I'm not sure about renting and then moving later, since planting for coppicing is a fairly long term project, I'd hate to lose all the work I had put in, unless you mean renting the likes of Hazelwood.
If someone 'bought' a 8' * 4' plot, for them to be the legal owner would it not have to be registered with the land registry etc possibly using a solicitor (expensive), or would it be done using a share in the CIC with a certificate showing ownership.
We would have to work out the budget for this pretty carefully, to keep it affordable but to not run out of money.
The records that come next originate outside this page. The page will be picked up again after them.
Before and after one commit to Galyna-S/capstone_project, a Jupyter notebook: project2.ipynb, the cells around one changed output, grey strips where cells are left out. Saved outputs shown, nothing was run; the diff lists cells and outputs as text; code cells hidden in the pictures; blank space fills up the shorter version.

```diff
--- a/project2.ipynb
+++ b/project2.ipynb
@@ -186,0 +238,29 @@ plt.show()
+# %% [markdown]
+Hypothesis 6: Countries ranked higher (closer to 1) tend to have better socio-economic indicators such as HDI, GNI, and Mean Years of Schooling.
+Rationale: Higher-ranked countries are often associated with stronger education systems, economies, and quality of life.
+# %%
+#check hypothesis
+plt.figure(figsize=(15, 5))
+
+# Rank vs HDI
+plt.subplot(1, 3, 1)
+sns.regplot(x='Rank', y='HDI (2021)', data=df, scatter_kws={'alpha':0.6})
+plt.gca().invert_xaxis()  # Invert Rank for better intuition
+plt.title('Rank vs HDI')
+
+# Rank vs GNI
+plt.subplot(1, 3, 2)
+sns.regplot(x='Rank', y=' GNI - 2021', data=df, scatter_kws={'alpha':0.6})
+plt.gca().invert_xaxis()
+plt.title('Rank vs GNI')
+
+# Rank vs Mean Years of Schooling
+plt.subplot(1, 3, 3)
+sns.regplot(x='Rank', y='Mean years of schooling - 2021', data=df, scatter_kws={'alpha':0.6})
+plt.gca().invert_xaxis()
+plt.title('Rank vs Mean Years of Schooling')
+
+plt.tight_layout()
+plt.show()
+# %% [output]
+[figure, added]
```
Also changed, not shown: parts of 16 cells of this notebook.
On the subject of money I seem to remember reading on the DARDNI site about grants, wonder if there is any we could get?
Anyway I got to go now, I'll have a look at the FAQ in the morning.
land registry would have the CIC as the legal owner. the plot owner would own a share or shares in the CIC, and the CIC would issue the plot owner with a trust deed as well as a share cert. The plot owner would thereby have legal title to the allocated plot. The M&A would need to be fairly robust about all of this but it is all doable.
By temporary, yes, i mean somewhere like the hazelwood where the planting is already done.
if you know of any way to set up a conference call, we may be able to get half a dozen folks to join in an initial discussion on this over the christmas period. i know several who have expressed an interest, but organising face-to-face meetings is always too much effort.
jim, sorry. i clearly don't know the ins and outs of the administrator functionality. if you tell me the name of the board, i will set it up to prevent any further delay whilst i figure it out how the admin stuff works.
No problem, these things can have lots of complicated ways to do things, but from a quick look through the help files I think that to create boards you need to have administrator priviliges (it was a very quick look so that might be nonsense).
I'd say that we should keep it simple and use a board name like 'Coppice Project' or 'Tree allotment project', something like that, what do you think.